  • reduced product waste compared to batch systems operating via manual control
  • energy savings

In January 2019, Bergia Frites, a market-leading frozen french fry manufacturer in theNetherlands, agreed to integrate the CALLIFREEZE® system and test it on diverse cuts of potatoes. The impressive results in energy reduction make an important contribution to the sustainability of Bergia Frites’ plant. Edgar Meeuwissen, Bergia Frites CEO, anticipates an 18-month ROI period for his investment in CALLIFREEZE; for larger plants the savings would be even greater and the ROI quicker.

Because of CALLIFREEZE, we were able to raise the evaporation temperature by 3 degrees Celsius for our crinkle-cut fries, reducing our energy usage. This translates into a savings of about €41,000 per year, based on a company running a 10 tonnes/hour plant – all while maintaining product quality.– Edgar Meeuwissen, CEO Bergia Frites, the Netherlands

A peek behind the GEA R&D curtain

Creating wins for customers with start-ups

The R&D pipeline at GEA is always buzzing. In the area of alternative proteins, we continue to support producers and manufacturers in the insect industry, on both the food and the feed side. Likewise, we are engaged in conversations with start-ups to see how we can help them scale up their alternative protein businesses with machine support and process know-how from our diverse test centers. GEA is also involved in initiatives, some EU-funded, to develop processes and technologies for the production of functional proteins and biomass from food processing side streams for use in other products to reduce CO2 and food production waste.  

Working with business incubator garage 33, which is connected to the University of Paderborn, we’re finding solutions to challenges faced by our marine customers. Together with UoP students, we’ve formed the corporate start-up, ZentriTec, which focuses on the use of sensor technology to support a more sustainable marine industry. Working in a dedicated garage33 co-creation space, where coaching is also available, made it possible to get the first prototype on board a ship for testing within 10 months of kicking off the project.
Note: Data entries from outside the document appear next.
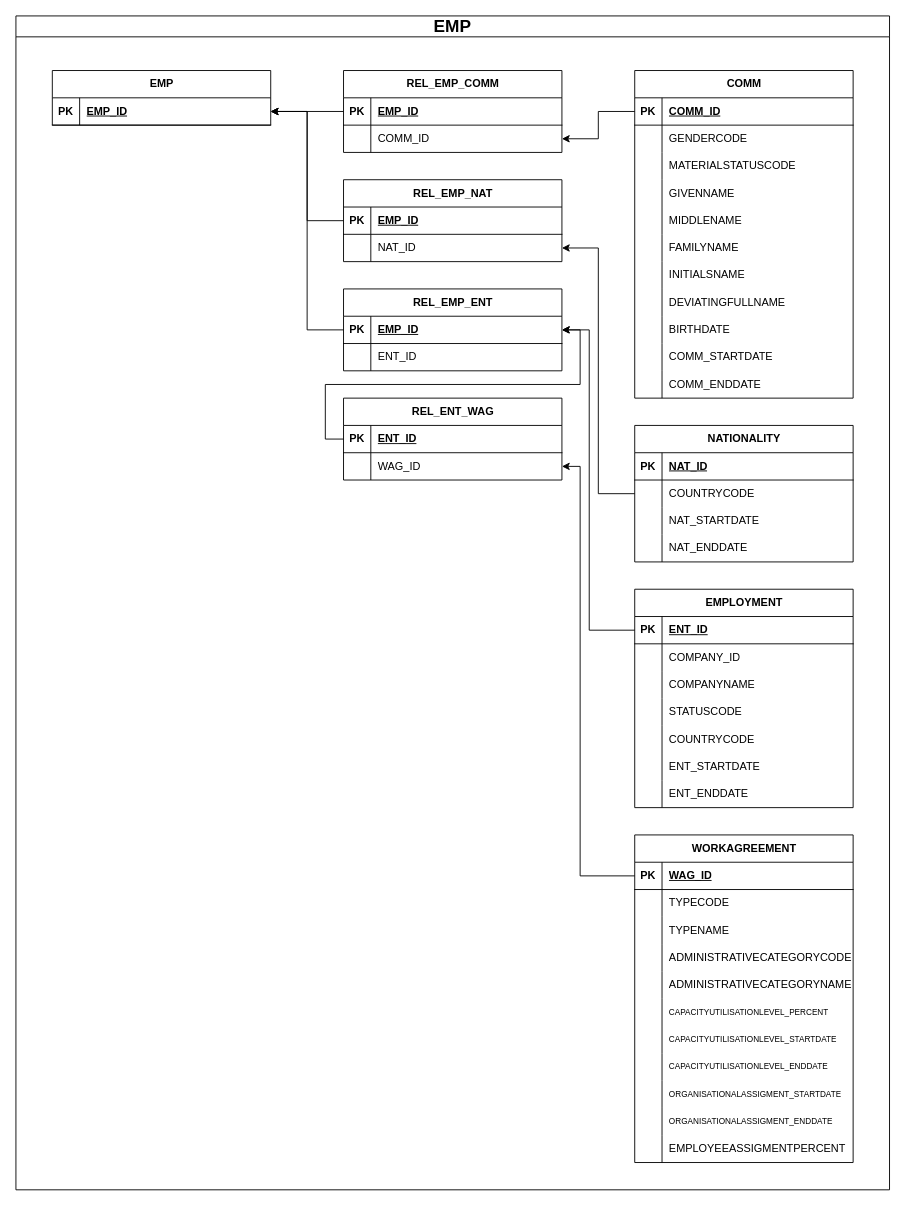
This is page "DDS by EMP" (3 of 3) of HR_dataflow.drawio.xml from NEgorE/I1_CSC, a draw.io file, before an edit. Source tidied: cells renumbered, new cells numbered last; positions are measured from the earlier drawing's top-left corner, leaving out a move shared by most shapes. Both pictures are drawn from the tidied source at 91%, with x=0, y=0 at pixel (15, 15).
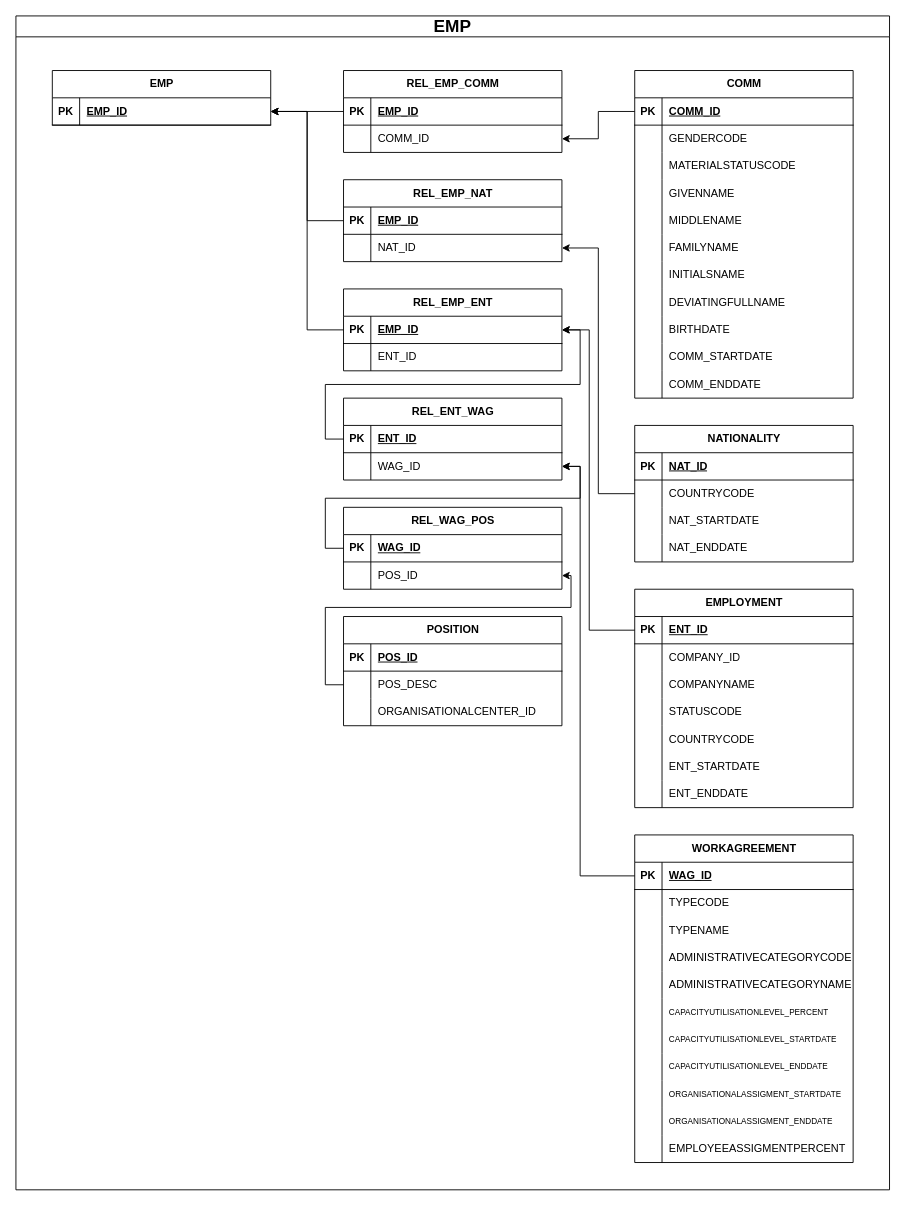
Above is the later version.

Commit message (it also covers changes not shown here):
add init position tables and update xml

Unchanged cells that the change refers to:
```xml
<mxCell id="2" value="EMP" style="swimlane;whiteSpace=wrap;html=1;fontSize=19;" parent="1" vertex="1">
  <mxGeometry width="960" height="1290" as="geometry" />
</mxCell>
<mxCell id="106" style="shape=tableRow;horizontal=0;startSize=0;swimlaneHead=0;swimlaneBody=0;fillColor=none;points=[[0,0.5],[1,0.5]];portConstraint=eastwest;top=0;left=0;right=0;bottom=0;" parent="102" vertex="1">
  <mxGeometry y="60" width="240" height="30" as="geometry" />
</mxCell>
```

Change to the diagram source:
```diff
@@
+    <mxCell id="146" value="REL_WAG_POS" style="shape=table;startSize=30;childLayout=tableLayout;rowLines=0;fontStyle=1;align=center;html=1;" parent="2" vertex="1">
+      <mxGeometry x="360" y="540" width="240" height="90" as="geometry" />
+    </mxCell>
+    <mxCell id="147" style="shape=tableRow;horizontal=0;startSize=0;swimlaneHead=0;swimlaneBody=0;fillColor=none;points=[[0,0.5],[1,0.5]];portConstraint=eastwest;top=0;left=0;right=0;bottom=1;" parent="146" vertex="1">
+      <mxGeometry y="30" width="240" height="30" as="geometry" />
+    </mxCell>
+    <mxCell id="148" value="PK" style="shape=partialRectangle;fillColor=none;top=0;left=0;bottom=0;right=0;fontStyle=1;overflow=hidden;whiteSpace=wrap;html=1;" parent="147" vertex="1">
+      <mxGeometry width="30" height="30" as="geometry" />
+    </mxCell>
+    <mxCell id="149" value="WAG_ID" style="shape=partialRectangle;fillColor=none;top=0;left=0;bottom=0;right=0;align=left;spacingLeft=6;fontStyle=5;overflow=hidden;whiteSpace=wrap;html=1;" parent="147" vertex="1">
+      <mxGeometry x="30" width="210" height="30" as="geometry" />
+    </mxCell>
+    <mxCell id="150" style="shape=tableRow;horizontal=0;startSize=0;swimlaneHead=0;swimlaneBody=0;fillColor=none;points=[[0,0.5],[1,0.5]];portConstraint=eastwest;top=0;left=0;right=0;bottom=0;" parent="146" vertex="1">
+      <mxGeometry y="60" width="240" height="30" as="geometry" />
+    </mxCell>
+    <mxCell id="151" style="shape=partialRectangle;fillColor=none;top=0;left=0;bottom=0;right=0;overflow=hidden;whiteSpace=wrap;html=1;" parent="150" vertex="1">
+      <mxGeometry width="30" height="30" as="geometry" />
+    </mxCell>
+    <mxCell id="152" value="POS_ID" style="shape=partialRectangle;fillColor=none;top=0;left=0;bottom=0;right=0;align=left;spacingLeft=6;overflow=hidden;whiteSpace=wrap;html=1;" parent="150" vertex="1">
+      <mxGeometry x="30" width="210" height="30" as="geometry" />
+    </mxCell>
+    <mxCell id="153" style="edgeStyle=orthogonalEdgeStyle;rounded=0;jettySize=auto;html=1;entryX=1;entryY=0.5;entryDx=0;entryDy=0;" parent="2" edge="1" source="147" target="106">
+      <mxGeometry relative="1" as="geometry">
+        <Array as="points">
+          <mxPoint x="340" y="585" />
+          <mxPoint x="340" y="530" />
+          <mxPoint x="620" y="530" />
+          <mxPoint x="620" y="495" />
+        </Array>
+      </mxGeometry>
+    </mxCell>
+    <mxCell id="154" value="POSITION" style="shape=table;startSize=30;childLayout=tableLayout;rowLines=0;fontStyle=1;align=center;html=1;" parent="2" vertex="1">
+      <mxGeometry x="360" y="660" width="240" height="120" as="geometry" />
+    </mxCell>
+    <mxCell id="155" style="shape=tableRow;horizontal=0;startSize=0;swimlaneHead=0;swimlaneBody=0;fillColor=none;top=0;left=0;right=0;bottom=1;" parent="154" vertex="1">
+      <mxGeometry y="30" width="240" height="30" as="geometry" />
+    </mxCell>
+    <mxCell id="156" value="PK" style="shape=partialRectangle;fillColor=none;top=0;left=0;bottom=0;right=0;fontStyle=1;overflow=hidden;whiteSpace=wrap;html=1;" parent="155" vertex="1">
+      <mxGeometry width="30" height="30" as="geometry" />
+    </mxCell>
+    <mxCell id="157" value="POS_ID" style="shape=partialRectangle;fillColor=none;top=0;left=0;bottom=0;right=0;align=left;spacingLeft=6;fontStyle=5;overflow=hidden;whiteSpace=wrap;html=1;" parent="155" vertex="1">
+      <mxGeometry x="30" width="210" height="30" as="geometry" />
+    </mxCell>
+    <mxCell id="158" style="shape=tableRow;horizontal=0;startSize=0;swimlaneHead=0;swimlaneBody=0;fillColor=none;points=[[0,0.5],[1,0.5]];portConstraint=eastwest;top=0;left=0;right=0;bottom=0;" parent="154" vertex="1">
+      <mxGeometry y="60" width="240" height="30" as="geometry" />
+    </mxCell>
+    <mxCell id="159" style="shape=partialRectangle;fillColor=none;top=0;left=0;bottom=0;right=0;overflow=hidden;whiteSpace=wrap;html=1;" parent="158" vertex="1">
+      <mxGeometry width="30" height="30" as="geometry" />
+    </mxCell>
+    <mxCell id="160" value="POS_DESC" style="shape=partialRectangle;fillColor=none;top=0;left=0;bottom=0;right=0;align=left;spacingLeft=6;overflow=hidden;whiteSpace=wrap;html=1;" parent="158" vertex="1">
+      <mxGeometry x="30" width="210" height="30" as="geometry" />
+    </mxCell>
+    <mxCell id="161" style="shape=tableRow;horizontal=0;startSize=0;swimlaneHead=0;swimlaneBody=0;fillColor=none;top=0;left=0;right=0;bottom=0;" parent="154" vertex="1">
+      <mxGeometry y="90" width="240" height="30" as="geometry" />
+    </mxCell>
+    <mxCell id="162" style="shape=partialRectangle;fillColor=none;top=0;left=0;bottom=0;right=0;overflow=hidden;whiteSpace=wrap;html=1;" parent="161" vertex="1">
+      <mxGeometry width="30" height="30" as="geometry" />
+    </mxCell>
+    <mxCell id="163" value="ORGANISATIONALCENTER_ID" style="shape=partialRectangle;fillColor=none;top=0;left=0;bottom=0;right=0;align=left;spacingLeft=6;overflow=hidden;whiteSpace=wrap;html=1;" parent="161" vertex="1">
+      <mxGeometry x="30" width="210" height="30" as="geometry" />
+    </mxCell>
+    <mxCell id="164" style="edgeStyle=orthogonalEdgeStyle;rounded=0;jettySize=auto;html=1;" parent="2" edge="1" source="158" target="150">
+      <mxGeometry relative="1" as="geometry">
+        <Array as="points">
+          <mxPoint x="340" y="735" />
+          <mxPoint x="340" y="650" />
+          <mxPoint x="610" y="650" />
+          <mxPoint x="610" y="615" />
+        </Array>
+      </mxGeometry>
+    </mxCell>
```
The close cooperation with all parties, including the shipping customers, has meant these solutions were able to add real value quickly.

We’re also partnering with food tech intelligence start-up, Hungry Ventures who will help us obtain an ongoing and holistic view of food tech trends by developing a heat map from which GEA can plan its own R&D roadmap. “Our goal at GEA,” explains Deis, “is to be fit for changes and disruptions that might have monumental impacts on our business and our customer’s business. The past reveals little about what future needs will be, so we need to move beyond mere extrapolation – beyond our comfort zone. This means not only focusing on solving challenges for existing customers, but also identifying who our future customers might be and how we can support them as well.”